(Before-and-after change records)

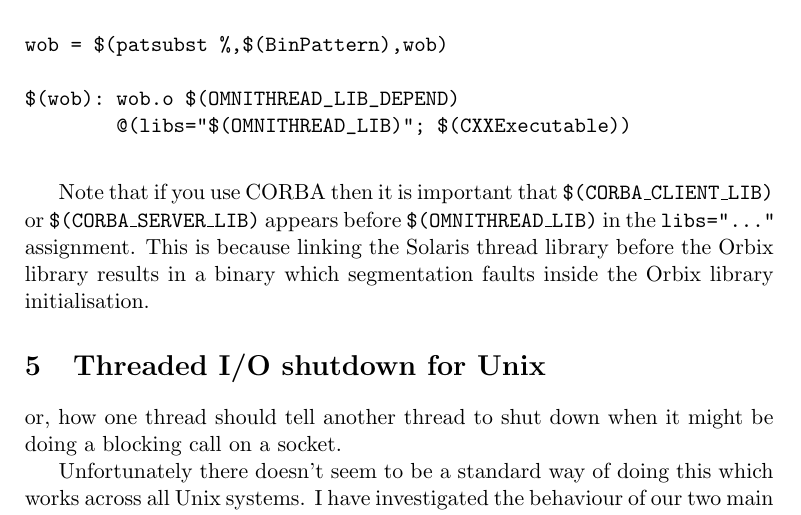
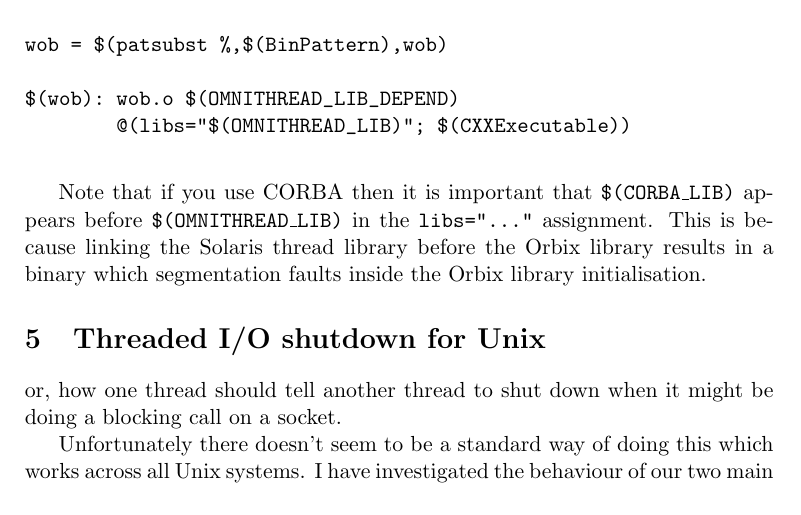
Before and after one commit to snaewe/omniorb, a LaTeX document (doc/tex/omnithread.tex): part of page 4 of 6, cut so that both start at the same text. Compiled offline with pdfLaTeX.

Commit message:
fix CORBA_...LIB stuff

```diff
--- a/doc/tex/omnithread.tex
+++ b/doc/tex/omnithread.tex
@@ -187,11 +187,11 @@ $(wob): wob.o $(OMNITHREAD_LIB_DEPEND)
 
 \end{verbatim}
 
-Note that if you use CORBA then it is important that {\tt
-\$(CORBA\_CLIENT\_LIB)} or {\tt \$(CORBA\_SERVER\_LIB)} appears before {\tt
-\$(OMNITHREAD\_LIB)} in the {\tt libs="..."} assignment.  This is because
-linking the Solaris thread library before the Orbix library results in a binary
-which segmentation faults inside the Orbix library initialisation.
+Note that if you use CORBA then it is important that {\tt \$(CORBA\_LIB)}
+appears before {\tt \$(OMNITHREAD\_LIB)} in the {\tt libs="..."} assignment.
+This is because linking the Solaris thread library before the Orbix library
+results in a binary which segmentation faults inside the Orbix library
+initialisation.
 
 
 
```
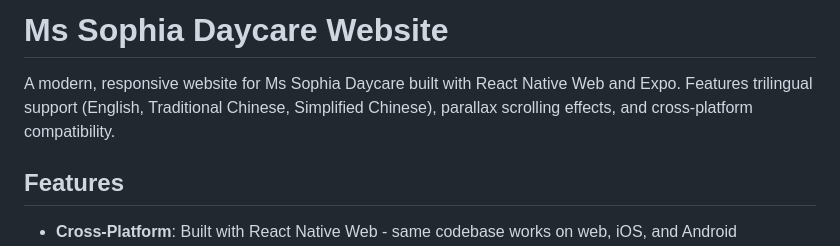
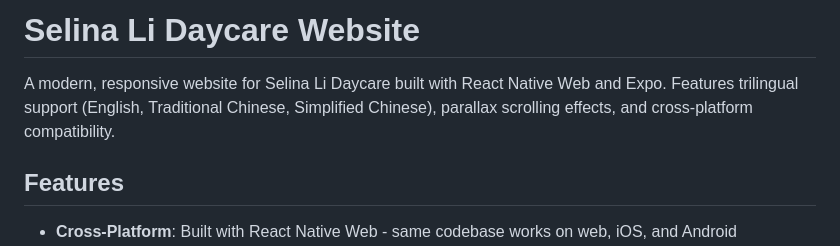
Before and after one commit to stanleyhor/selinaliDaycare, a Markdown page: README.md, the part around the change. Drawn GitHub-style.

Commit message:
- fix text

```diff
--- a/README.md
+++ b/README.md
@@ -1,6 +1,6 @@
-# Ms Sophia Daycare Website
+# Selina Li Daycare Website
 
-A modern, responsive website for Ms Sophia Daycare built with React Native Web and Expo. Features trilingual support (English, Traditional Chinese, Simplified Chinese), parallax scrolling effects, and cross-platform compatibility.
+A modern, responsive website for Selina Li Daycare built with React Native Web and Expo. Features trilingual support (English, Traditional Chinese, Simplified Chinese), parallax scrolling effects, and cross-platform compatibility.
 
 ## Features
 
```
---
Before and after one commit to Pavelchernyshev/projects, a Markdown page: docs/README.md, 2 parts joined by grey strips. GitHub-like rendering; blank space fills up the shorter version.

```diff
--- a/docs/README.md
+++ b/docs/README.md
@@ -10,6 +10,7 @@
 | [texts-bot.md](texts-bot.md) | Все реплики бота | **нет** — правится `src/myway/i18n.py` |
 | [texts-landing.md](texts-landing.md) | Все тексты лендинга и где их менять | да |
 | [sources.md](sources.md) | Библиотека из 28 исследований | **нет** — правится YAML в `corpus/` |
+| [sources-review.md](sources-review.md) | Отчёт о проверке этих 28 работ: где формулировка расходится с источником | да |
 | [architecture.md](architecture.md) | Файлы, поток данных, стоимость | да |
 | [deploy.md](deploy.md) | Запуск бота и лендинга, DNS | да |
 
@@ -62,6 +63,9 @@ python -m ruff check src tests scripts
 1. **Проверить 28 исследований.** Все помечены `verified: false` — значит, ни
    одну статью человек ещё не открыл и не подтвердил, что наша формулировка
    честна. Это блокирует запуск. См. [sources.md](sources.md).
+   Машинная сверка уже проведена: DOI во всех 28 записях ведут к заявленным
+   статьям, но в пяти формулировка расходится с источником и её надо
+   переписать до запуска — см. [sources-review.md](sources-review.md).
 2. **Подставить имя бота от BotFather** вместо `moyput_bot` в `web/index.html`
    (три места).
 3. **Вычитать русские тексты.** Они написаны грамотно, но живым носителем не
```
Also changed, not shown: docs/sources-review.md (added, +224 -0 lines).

▸ THE PROBLEM
Each line in which the string "that" is found must be copied from the data.

▸ ANSWER BOX
Before and after one commit to snaewe/omniorb, a LaTeX document (doc/tex/omnithread.tex): part of page 4 of 6, cut so that both start at the same text. Compiled offline with pdfLaTeX.
-Note that if you use CORBA then it is important that {\tt
+Note that if you use CORBA then it is important that {\tt \$(CORBA\_LIB)}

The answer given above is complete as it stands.